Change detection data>
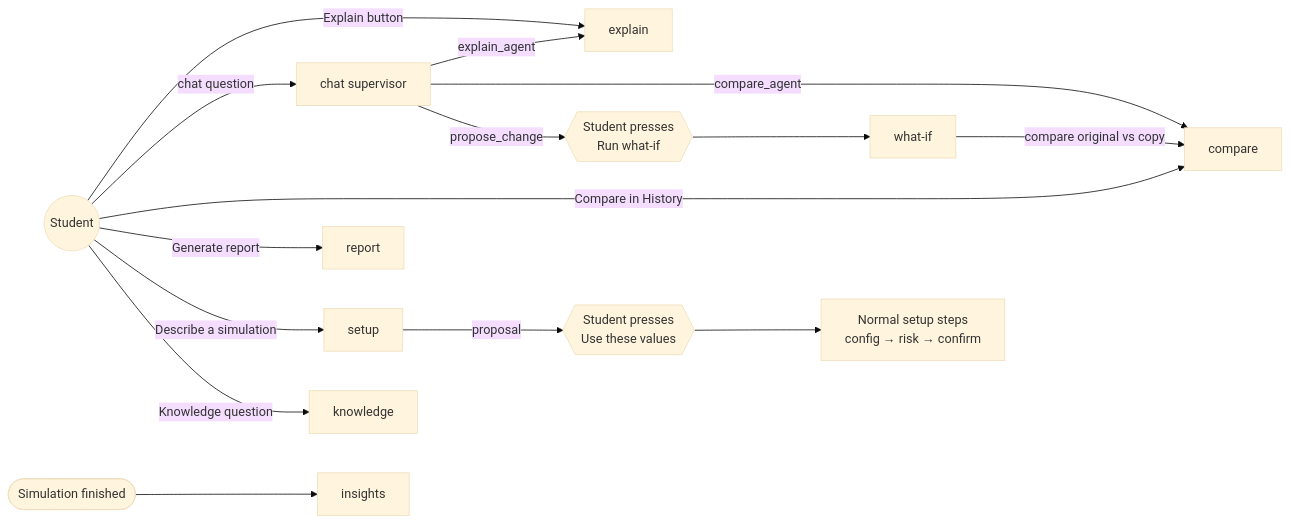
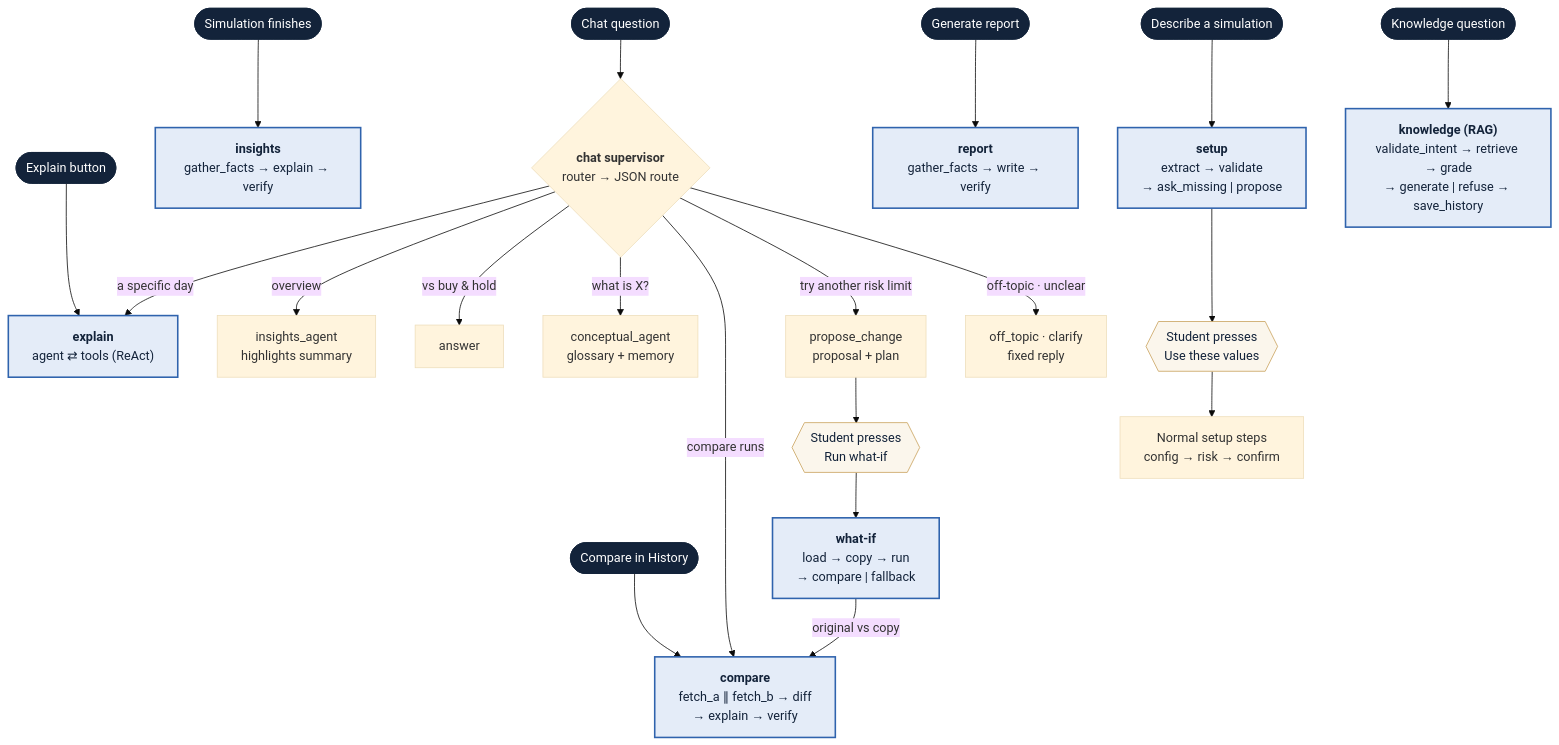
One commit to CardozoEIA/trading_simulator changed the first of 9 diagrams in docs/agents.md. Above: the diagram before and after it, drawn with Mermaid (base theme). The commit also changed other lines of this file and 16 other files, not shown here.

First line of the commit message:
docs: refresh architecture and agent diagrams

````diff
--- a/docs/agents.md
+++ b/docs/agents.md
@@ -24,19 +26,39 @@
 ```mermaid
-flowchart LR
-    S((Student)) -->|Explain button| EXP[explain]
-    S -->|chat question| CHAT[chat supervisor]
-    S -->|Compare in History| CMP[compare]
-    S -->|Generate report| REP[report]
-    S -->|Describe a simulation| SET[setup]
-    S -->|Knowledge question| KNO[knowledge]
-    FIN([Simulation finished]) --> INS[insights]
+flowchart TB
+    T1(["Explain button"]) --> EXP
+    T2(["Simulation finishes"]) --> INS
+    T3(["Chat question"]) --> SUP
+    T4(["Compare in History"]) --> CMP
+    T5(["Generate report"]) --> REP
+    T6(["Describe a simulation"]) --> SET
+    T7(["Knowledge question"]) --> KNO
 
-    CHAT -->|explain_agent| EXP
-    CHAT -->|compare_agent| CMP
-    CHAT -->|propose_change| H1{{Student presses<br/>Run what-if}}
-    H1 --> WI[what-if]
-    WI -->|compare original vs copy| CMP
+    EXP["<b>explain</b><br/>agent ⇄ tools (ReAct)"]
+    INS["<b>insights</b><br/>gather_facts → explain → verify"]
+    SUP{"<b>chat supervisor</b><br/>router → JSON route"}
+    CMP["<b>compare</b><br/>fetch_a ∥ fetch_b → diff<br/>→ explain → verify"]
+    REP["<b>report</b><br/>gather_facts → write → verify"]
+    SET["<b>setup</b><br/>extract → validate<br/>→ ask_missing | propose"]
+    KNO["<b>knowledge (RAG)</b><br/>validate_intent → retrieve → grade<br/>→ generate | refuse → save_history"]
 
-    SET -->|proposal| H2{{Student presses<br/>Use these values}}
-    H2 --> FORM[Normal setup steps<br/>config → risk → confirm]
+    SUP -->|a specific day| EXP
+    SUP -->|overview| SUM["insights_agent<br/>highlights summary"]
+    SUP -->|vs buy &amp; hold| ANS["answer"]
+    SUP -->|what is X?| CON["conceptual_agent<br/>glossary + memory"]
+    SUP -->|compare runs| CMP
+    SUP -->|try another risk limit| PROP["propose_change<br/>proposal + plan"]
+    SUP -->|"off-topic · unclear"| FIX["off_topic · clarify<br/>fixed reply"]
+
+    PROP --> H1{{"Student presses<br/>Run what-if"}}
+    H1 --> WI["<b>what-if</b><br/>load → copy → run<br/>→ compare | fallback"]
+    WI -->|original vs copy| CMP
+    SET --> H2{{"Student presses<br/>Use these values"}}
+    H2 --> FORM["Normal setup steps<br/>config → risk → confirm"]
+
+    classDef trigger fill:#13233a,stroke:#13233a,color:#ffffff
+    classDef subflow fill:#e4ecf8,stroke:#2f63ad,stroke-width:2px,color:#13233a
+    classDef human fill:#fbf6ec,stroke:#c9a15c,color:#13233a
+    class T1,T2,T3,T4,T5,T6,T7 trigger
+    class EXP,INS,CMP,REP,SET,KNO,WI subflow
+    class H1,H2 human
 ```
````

WORK TO BE COMPLETED> Each line that contains the string "original" should be copied from the data above.

EXERCISE SOLUTION>
-    WI -->|compare original vs copy| CMP
+    WI -->|original vs copy| CMP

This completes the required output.